- _Problem details_:
Show each line from the records below in which the word "following" occurs.

━━━ The input ━━━

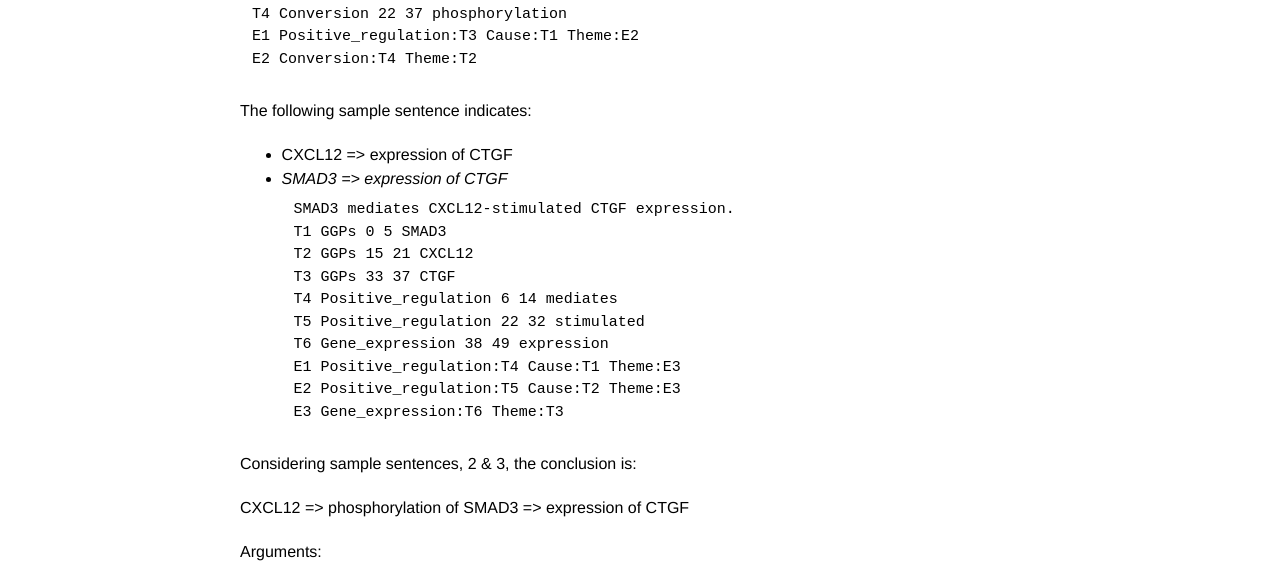
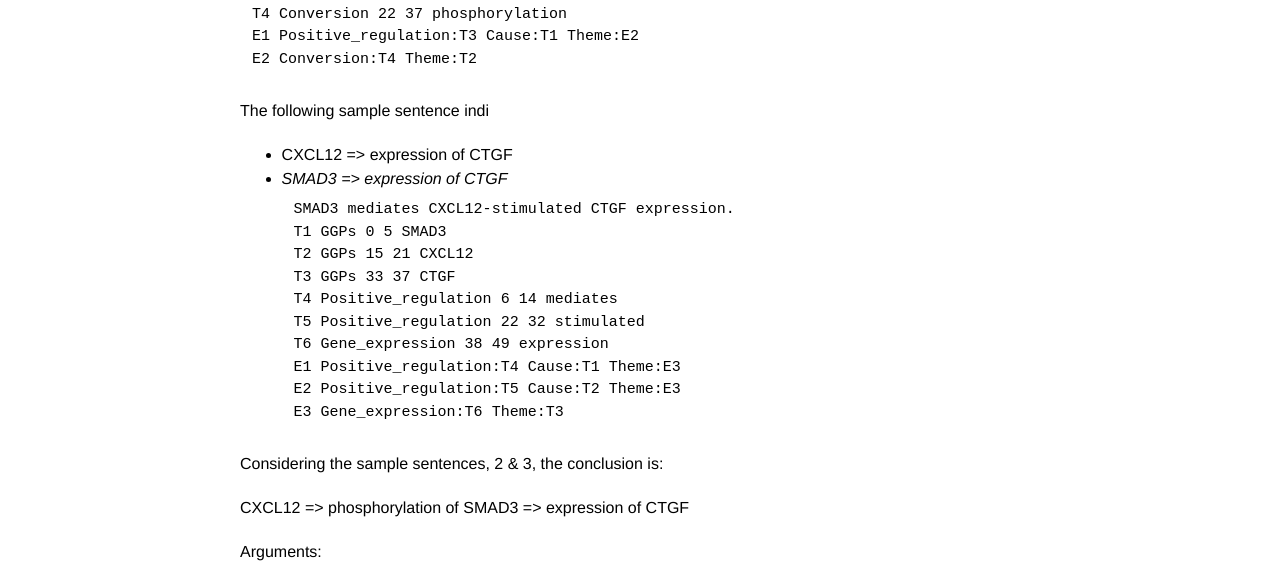
Before and after one commit to ezcatdb/molbiol_lung_corpus-guidelines, a Jekyll site: the page built from _event/Positive_regulation.md, in a window 1280 px wide. Shown: the part 1375-1938 px from the top of the page. Built offline with Jekyll 4.4.1, drawn with Linux system fonts in a browser that asks for light colours.

Commit message:
minor correction

```diff
--- a/_event/Positive_regulation.md
+++ b/_event/Positive_regulation.md
@@ -65,7 +65,7 @@ E1 Positive_regulation:T3 Cause:T1 Theme:E2
 E2 Conversion:T4 Theme:T2
 ~~~
 
-The following sample sentence indicates:
+The following sample sentence indi
 - CXCL12 => expression of CTGF
 - *SMAD3 => expression of CTGF*
 ~~~ ann
@@ -81,7 +81,7 @@ E2 Positive_regulation:T5 Cause:T2 Theme:E3
 E3 Gene_expression:T6 Theme:T3
 ~~~
 
-Considering sample sentences, 2 & 3, the conclusion is:
+Considering the sample sentences, 2 & 3, the conclusion is:
 
 CXCL12 => phosphorylation of SMAD3 => expression of CTGF
 
```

━━━

- _Answer section_:
-The following sample sentence indicates:
+The following sample sentence indi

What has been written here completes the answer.